Webcamming is an easy market to enter. All it takes is a computer, a decent webcam, access to a high speed internet connection and a webcam hosting site. The hours are flexible, the working environment is safe and the salary can be very rewarding. The majority of performers are women, but there are also male and transgender performers.
On sites such as Chaturbate and MyFreeCams, a tipping system operates in public chatrooms. Here, payment is voluntary, and performers are tipped for performing sexual and non-sexual acts. This makes a show profitable for the performer, at a relatively low cost to the viewer.
In private chatrooms, performers are paid by the minute for a private show. Here, the customer can make requests for specific sexual acts to be performed. Unlike the public chatrooms, these performances tend to be highly pornographic.

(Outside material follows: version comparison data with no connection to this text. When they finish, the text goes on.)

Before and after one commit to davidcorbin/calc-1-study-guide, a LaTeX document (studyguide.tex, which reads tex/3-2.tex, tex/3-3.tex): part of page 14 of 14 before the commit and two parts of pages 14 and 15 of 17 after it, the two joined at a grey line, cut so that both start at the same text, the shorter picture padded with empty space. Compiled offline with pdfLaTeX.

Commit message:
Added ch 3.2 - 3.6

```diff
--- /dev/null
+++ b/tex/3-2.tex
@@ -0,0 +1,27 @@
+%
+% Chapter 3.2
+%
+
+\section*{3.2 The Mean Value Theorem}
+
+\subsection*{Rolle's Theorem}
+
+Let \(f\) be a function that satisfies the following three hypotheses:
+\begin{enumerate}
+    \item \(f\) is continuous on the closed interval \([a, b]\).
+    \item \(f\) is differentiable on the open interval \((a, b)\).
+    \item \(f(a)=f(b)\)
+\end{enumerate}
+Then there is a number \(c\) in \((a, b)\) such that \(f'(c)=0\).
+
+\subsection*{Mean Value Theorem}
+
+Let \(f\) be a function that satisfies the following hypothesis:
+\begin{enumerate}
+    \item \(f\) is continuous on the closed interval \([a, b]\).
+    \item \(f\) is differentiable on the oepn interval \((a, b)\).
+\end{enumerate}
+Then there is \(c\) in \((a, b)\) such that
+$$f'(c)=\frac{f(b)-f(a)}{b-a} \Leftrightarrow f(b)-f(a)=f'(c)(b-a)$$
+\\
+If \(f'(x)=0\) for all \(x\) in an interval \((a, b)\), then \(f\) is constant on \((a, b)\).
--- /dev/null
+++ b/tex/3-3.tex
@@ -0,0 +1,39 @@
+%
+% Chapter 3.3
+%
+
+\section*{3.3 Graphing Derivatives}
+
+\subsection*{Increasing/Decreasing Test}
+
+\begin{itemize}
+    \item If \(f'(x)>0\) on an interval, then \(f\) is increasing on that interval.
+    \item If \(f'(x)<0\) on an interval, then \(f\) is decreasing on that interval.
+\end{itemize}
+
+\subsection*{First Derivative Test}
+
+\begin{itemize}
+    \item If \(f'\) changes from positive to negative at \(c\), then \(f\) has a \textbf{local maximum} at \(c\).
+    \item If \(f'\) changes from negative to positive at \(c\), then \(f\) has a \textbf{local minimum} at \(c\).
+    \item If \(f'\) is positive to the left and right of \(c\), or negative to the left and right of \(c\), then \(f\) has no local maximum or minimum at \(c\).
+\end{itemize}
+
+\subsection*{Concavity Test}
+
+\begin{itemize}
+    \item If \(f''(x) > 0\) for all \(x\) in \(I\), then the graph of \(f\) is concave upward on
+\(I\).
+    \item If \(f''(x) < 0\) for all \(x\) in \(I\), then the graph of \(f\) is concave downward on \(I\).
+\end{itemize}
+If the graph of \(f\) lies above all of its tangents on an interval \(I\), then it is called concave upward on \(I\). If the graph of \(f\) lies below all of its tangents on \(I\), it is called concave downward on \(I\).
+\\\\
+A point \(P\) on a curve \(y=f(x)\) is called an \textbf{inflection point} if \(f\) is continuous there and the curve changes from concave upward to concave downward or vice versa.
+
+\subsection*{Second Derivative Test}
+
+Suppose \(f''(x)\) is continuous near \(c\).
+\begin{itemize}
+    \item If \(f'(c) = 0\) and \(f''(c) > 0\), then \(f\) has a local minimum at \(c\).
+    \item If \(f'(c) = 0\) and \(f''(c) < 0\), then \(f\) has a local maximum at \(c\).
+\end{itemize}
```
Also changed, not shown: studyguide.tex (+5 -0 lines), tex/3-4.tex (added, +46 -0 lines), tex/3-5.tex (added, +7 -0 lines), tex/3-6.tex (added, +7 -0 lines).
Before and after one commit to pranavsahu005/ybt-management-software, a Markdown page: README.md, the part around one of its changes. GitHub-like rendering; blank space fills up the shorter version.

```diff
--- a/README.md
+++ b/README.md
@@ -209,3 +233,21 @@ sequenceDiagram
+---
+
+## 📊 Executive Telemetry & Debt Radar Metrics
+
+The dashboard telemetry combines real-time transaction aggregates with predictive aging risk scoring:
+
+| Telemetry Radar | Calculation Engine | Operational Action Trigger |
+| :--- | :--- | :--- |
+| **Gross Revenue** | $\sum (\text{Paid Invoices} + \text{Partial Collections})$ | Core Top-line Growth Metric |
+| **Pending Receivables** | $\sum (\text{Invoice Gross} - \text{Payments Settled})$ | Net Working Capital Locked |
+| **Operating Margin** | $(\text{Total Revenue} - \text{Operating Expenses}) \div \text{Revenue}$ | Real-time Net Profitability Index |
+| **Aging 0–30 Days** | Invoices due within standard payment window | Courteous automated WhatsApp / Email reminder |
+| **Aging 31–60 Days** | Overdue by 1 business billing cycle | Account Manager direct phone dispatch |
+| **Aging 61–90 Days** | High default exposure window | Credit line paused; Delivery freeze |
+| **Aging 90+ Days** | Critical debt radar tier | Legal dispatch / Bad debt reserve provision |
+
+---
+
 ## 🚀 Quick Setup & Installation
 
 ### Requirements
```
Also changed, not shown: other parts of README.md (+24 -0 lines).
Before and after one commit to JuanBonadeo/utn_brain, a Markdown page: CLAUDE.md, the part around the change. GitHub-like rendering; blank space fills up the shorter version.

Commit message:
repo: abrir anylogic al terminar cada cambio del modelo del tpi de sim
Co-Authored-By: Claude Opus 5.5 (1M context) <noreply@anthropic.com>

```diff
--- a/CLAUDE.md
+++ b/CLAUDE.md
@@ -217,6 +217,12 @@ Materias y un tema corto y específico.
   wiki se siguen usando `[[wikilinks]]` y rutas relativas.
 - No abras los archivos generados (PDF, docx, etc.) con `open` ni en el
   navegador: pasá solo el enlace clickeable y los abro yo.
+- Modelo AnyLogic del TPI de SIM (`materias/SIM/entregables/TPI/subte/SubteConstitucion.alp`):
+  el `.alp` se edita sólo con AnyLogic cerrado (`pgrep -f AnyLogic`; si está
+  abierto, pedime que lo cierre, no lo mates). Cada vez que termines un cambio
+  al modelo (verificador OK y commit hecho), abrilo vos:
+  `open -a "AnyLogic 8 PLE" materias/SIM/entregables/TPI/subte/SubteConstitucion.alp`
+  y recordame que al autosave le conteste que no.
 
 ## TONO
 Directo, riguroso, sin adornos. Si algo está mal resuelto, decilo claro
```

In both public and private shows, performances can be highly interactive. Performers and customers are able to communicate with each other using keyboard, speech and two-way cameras.
Silence of the cams
But while consumers and producers are busy experimenting with these new capabilities, both governments and campaigners remain eerily silent. This is odd, given that the British government has increasingly taken a heavy-handed approach to regulating sexual commerce.
For example, in 2014 a new law banned certain acts from being depicted and uploaded by British pornography producers. And the Digital Economy Bill, which is currently on its way through parliament, seeks to restrict minors’ access to pornographic material online.
Yet both laws focus on recordings, rather than live streaming; in effect, they turn a blind eye to webcamming. This creates something of a paradox: performing an explicitly pornographic act via a webcam carries no repercussions, but if the same show is recorded and uploaded, the performer can be liable to a fine of up to £10,000 (US$12,500).
Another typically vocal group which has remained strangely quiet on this topic is radical feminists. Since the birth of the feminist movement in the 19th century, women involved in sex work have been portrayed as victims in need of rescue. Today, webcam performers are challenging this contrived image.
A new woman
Webcam performers are often highly entrepreneurial, and they harness mainstream social networking sites such as Twitter, Facebook and Tumblr to build and maintain relationships with customers. It’s difficult for radical feminists to claim that a shrewd businesswoman – who may have thousands of fans, thanks to her clever use of social media – has been victimised by her involvement in this form of pornography.